A friend from college recently posted on Facebook about her new rain barrels in drought-plagued California. A good effort and commendable. But in the comments thread someone posted a comment cautioning folks in Oregon from capturing rainwater as it might lead to a trip to the pokey. This caught my attention because I live in Oregon and have three rain barrels. I also live across the street from someone with roughly 2000 gallons of capacity in their system. The interesting thing is that our neighbor works for EWEB or the Eugene Water and Electric Board. In Eugene rain barrels are not only legal, but systems below 5000 gallons are encouraged by the City and larger ones are considered with proper permitting.

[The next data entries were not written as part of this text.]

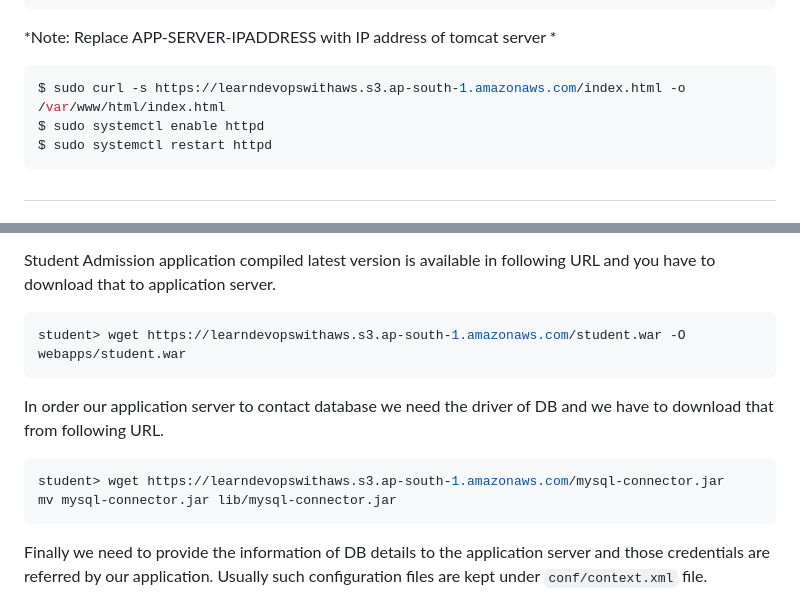
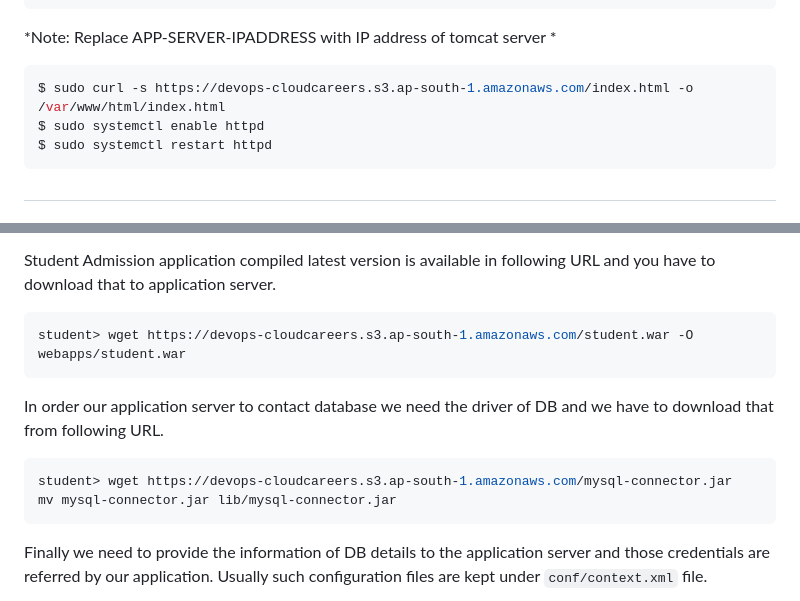
Before and after one commit to b57-clouddevops/Student-Project, a Markdown page: First/components-on-servers.md, 2 parts joined by grey strips. GitHub-like rendering.

````diff
--- a/First/components-on-servers.md
+++ b/First/components-on-servers.md
@@ -47,7 +47,7 @@ ProxyPassReverse "/student"  "http://APP-SERVER-IPADDRESS:8080/student"
 *Note: Replace APP-SERVER-IPADDRESS with IP address of tomcat server *
 
 ```shell
-$ sudo curl -s https://learndevopswithaws.s3.ap-south-1.amazonaws.com/index.html -o /var/www/html/index.html
+$ sudo curl -s https://devops-cloudcareers.s3.ap-south-1.amazonaws.com/index.html -o /var/www/html/index.html
 $ sudo systemctl enable httpd
 $ sudo systemctl restart httpd
 ```
@@ -81,13 +81,13 @@ student> cd apache-tomcat-8.5.84
 Student Admission application compiled latest version is available in following URL and you have to download that to application server.
 
 ```shell
-student> wget https://learndevopswithaws.s3.ap-south-1.amazonaws.com/student.war -O webapps/student.war
+student> wget https://devops-cloudcareers.s3.ap-south-1.amazonaws.com/student.war -O webapps/student.war
 ```
 
 In order our application server to contact database we need the driver of DB and we have to download that from following URL.
 
 ```shell
-student> wget https://learndevopswithaws.s3.ap-south-1.amazonaws.com/mysql-connector.jar
+student> wget https://devops-cloudcareers.s3.ap-south-1.amazonaws.com/mysql-connector.jar
 mv mysql-connector.jar lib/mysql-connector.jar
 ```
 
````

When I posted a link indicating that water collection via rain barrels was not illegal in Oregon, the response was a link from a piece in on the AccuWeather site that was illustrated by the photo of the rain barrel shown at the top of this piece.
But when you go to the source of this claim and the reason for the jail sentence we see the above illustration of one of the three illegal reservoirs created by the "gentleman" in question. This is hardly about rain barrels or casual water harvesting. But here we are with sloppy or misleading reporting taking us unnecessarily to a point of distress, anger or paranoia.
The commenter on the thread removed his comment and therefore my replies. I am sorry he did that because this is how these dialogues should go—facts and arguments presented back and forth until resolution is hammered out. He did nothing wrong posting something that he had every right to believe was truthful and accurate. It was after all AccuWeather.com not Wearelyingabouttheweather.com.
This taking of an egregious act and using it to create panic in a community that is not in any way, through scale or practice, subject to these consequences is a classic, anti-regulation tactic. I am just surprised that the “victim” in question was not more sympathetic—perhaps a blind grandmother with cancer. (Yes, this latter part is cynical.) . Naomi Klein and others have written much about this tactic.
I do not know whether the AccuWeather piece was sloppy or purposely deceptive, but I am not sure it really matters. We in the US have become way too accepting of bad journalism in all its many forms including propaganda. I say this because I have experienced editors and editing where questions are actually raised about accuracy and the agreement between illustrations, headlines and content. Many are rightfully pointing out that we are living now with the political consequences of our inattention to the quality of journalism. I think that is true. We need to do better. We need to ask more questions and we need to look critically at all that is feed us. Because a lot of it seems to have passed through a large male bovine before it ever reached us.